**Problem to solve:** In your copy, set down the entries exactly and exclude the pictures.

##### Extracted records #####

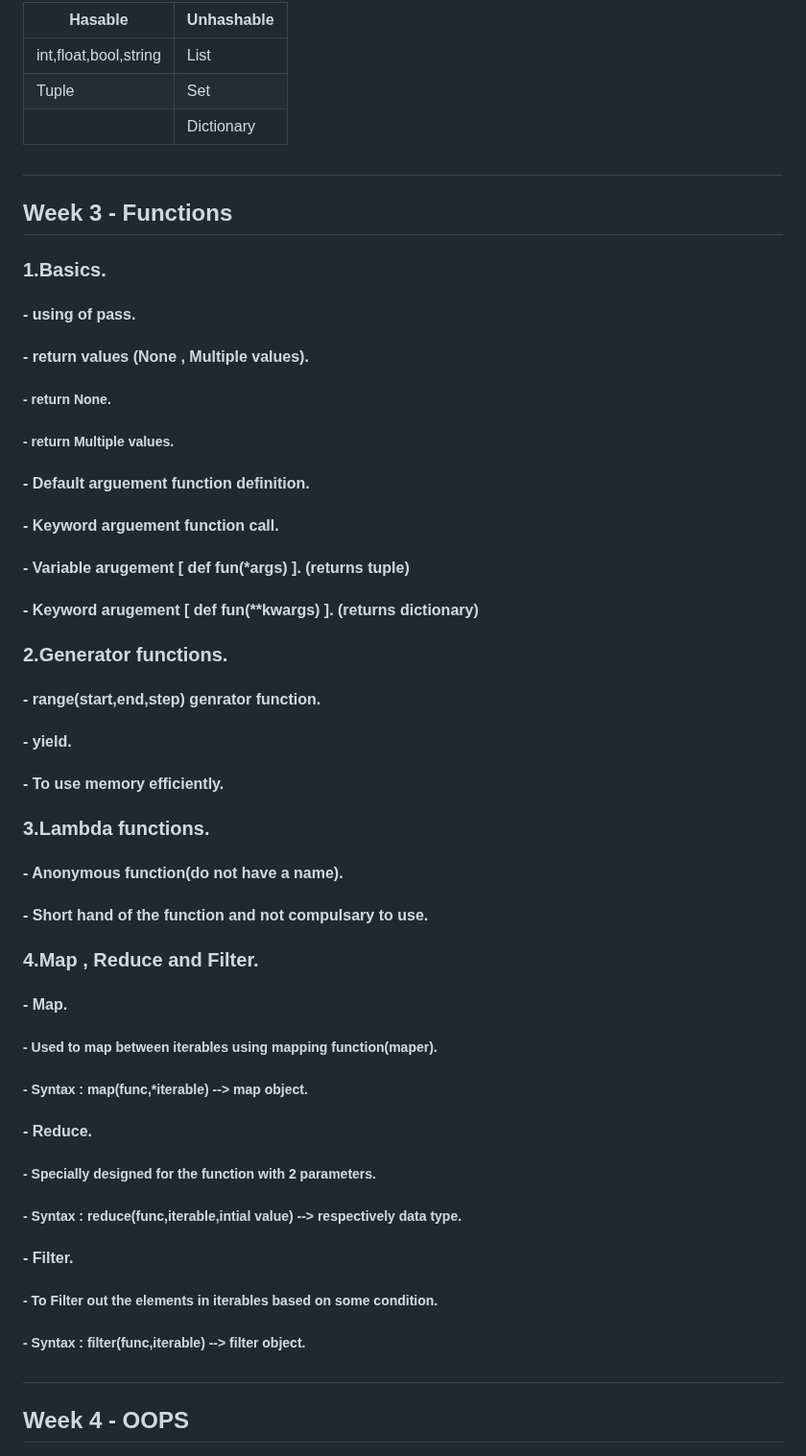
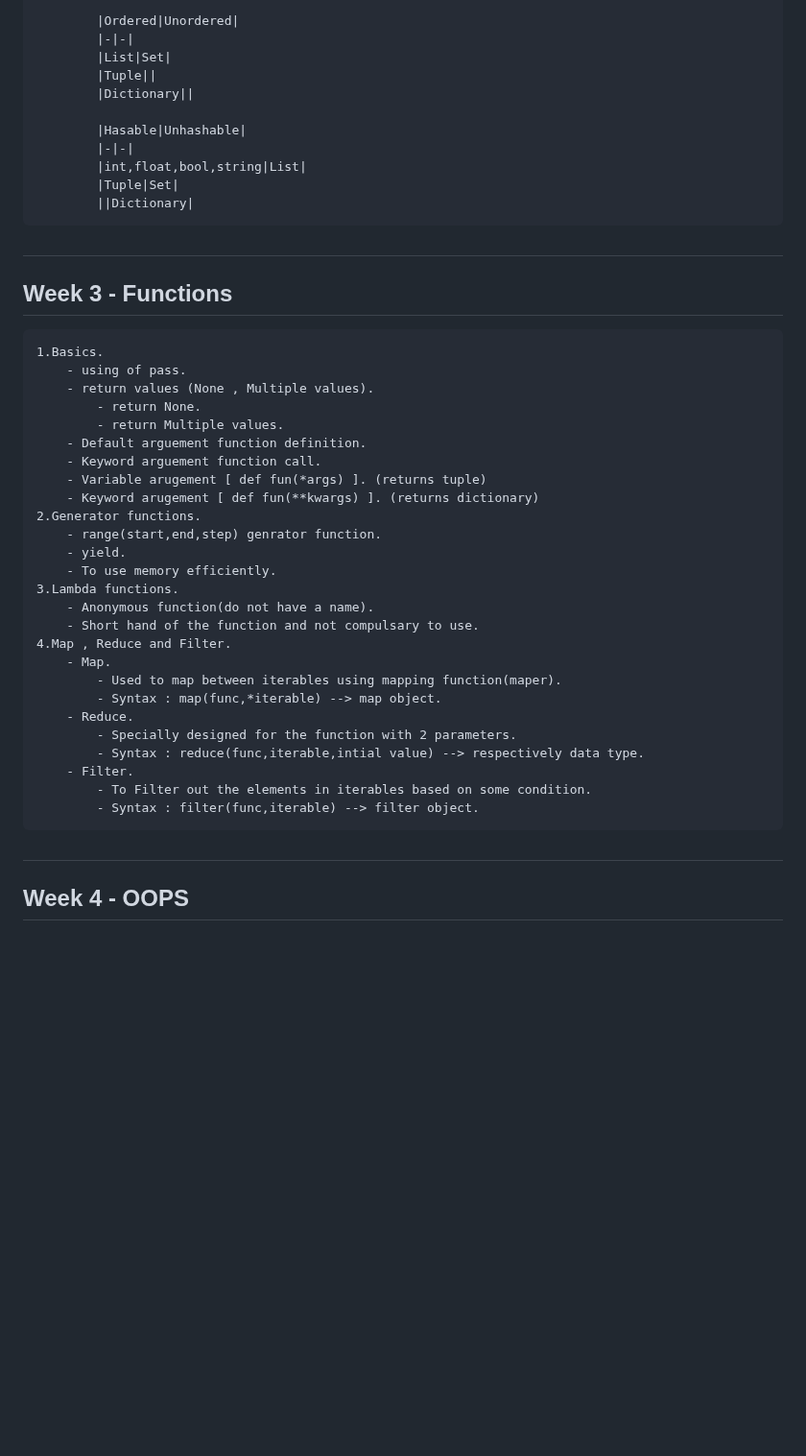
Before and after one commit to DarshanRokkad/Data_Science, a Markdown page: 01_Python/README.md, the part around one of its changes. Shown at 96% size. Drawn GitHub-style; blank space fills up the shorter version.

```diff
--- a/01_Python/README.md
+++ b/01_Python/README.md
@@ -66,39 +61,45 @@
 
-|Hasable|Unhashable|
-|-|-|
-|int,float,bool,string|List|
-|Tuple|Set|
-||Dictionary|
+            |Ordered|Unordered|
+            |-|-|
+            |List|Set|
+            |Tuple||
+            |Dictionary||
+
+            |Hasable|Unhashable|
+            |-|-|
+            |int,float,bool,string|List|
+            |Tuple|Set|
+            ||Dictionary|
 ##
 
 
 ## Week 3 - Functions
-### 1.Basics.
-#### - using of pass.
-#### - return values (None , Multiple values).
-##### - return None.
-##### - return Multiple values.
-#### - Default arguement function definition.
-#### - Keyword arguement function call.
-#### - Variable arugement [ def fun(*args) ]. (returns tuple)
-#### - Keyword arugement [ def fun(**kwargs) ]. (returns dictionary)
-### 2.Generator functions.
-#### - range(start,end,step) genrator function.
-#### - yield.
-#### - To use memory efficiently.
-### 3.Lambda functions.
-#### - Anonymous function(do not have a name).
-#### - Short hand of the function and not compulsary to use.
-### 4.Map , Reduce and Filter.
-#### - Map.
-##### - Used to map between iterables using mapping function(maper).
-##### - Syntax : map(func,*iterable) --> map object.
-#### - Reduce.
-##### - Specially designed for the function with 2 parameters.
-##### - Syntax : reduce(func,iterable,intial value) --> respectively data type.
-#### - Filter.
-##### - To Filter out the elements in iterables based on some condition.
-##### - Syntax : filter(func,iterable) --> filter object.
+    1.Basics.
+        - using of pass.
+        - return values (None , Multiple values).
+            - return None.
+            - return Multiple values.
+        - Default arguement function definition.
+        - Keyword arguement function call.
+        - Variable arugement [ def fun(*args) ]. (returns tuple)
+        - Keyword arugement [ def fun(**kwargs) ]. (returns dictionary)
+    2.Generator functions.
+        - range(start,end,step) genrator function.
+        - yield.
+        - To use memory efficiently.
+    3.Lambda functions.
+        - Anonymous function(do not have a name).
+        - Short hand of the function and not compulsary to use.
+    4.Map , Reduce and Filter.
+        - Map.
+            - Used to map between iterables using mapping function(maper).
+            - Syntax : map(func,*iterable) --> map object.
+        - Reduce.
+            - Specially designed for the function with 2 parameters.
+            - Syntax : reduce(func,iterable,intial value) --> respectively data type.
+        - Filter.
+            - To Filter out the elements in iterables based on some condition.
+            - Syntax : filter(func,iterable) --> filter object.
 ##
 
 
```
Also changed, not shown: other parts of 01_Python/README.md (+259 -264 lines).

#####

**Reply:**
Before and after one commit to DarshanRokkad/Data_Science, a Markdown page: 01_Python/README.md, the part around one of its changes. Shown at 96% size. Drawn GitHub-style; blank space fills up the shorter version.

```diff
--- a/01_Python/README.md
+++ b/01_Python/README.md
@@ -66,39 +61,45 @@
 
-|Hasable|Unhashable|
-|-|-|
-|int,float,bool,string|List|
-|Tuple|Set|
-||Dictionary|
+            |Ordered|Unordered|
+            |-|-|
+            |List|Set|
+            |Tuple||
+            |Dictionary||
+
+            |Hasable|Unhashable|
+            |-|-|
+            |int,float,bool,string|List|
+            |Tuple|Set|
+            ||Dictionary|
 ##
 
 
 ## Week 3 - Functions
-### 1.Basics.
-#### - using of pass.
-#### - return values (None , Multiple values).
-##### - return None.
-##### - return Multiple values.
-#### - Default arguement function definition.
-#### - Keyword arguement function call.
-#### - Variable arugement [ def fun(*args) ]. (returns tuple)
-#### - Keyword arugement [ def fun(**kwargs) ]. (returns dictionary)
-### 2.Generator functions.
-#### - range(start,end,step) genrator function.
-#### - yield.
-#### - To use memory efficiently.
-### 3.Lambda functions.
-#### - Anonymous function(do not have a name).
-#### - Short hand of the function and not compulsary to use.
-### 4.Map , Reduce and Filter.
-#### - Map.
-##### - Used to map between iterables using mapping function(maper).
-##### - Syntax : map(func,*iterable) --> map object.
-#### - Reduce.
-##### - Specially designed for the function with 2 parameters.
-##### - Syntax : reduce(func,iterable,intial value) --> respectively data type.
-#### - Filter.
-##### - To Filter out the elements in iterables based on some condition.
-##### - Syntax : filter(func,iterable) --> filter object.
+    1.Basics.
+        - using of pass.
+        - return values (None , Multiple values).
+            - return None.
+            - return Multiple values.
+        - Default arguement function definition.
+        - Keyword arguement function call.
+        - Variable arugement [ def fun(*args) ]. (returns tuple)
+        - Keyword arugement [ def fun(**kwargs) ]. (returns dictionary)
+    2.Generator functions.
+        - range(start,end,step) genrator function.
+        - yield.
+        - To use memory efficiently.
+    3.Lambda functions.
+        - Anonymous function(do not have a name).
+        - Short hand of the function and not compulsary to use.
+    4.Map , Reduce and Filter.
+        - Map.
+            - Used to map between iterables using mapping function(maper).
+            - Syntax : map(func,*iterable) --> map object.
+        - Reduce.
+            - Specially designed for the function with 2 parameters.
+            - Syntax : reduce(func,iterable,intial value) --> respectively data type.
+        - Filter.
+            - To Filter out the elements in iterables based on some condition.
+            - Syntax : filter(func,iterable) --> filter object.
 ##
 
 
```
Also changed, not shown: other parts of 01_Python/README.md (+259 -264 lines).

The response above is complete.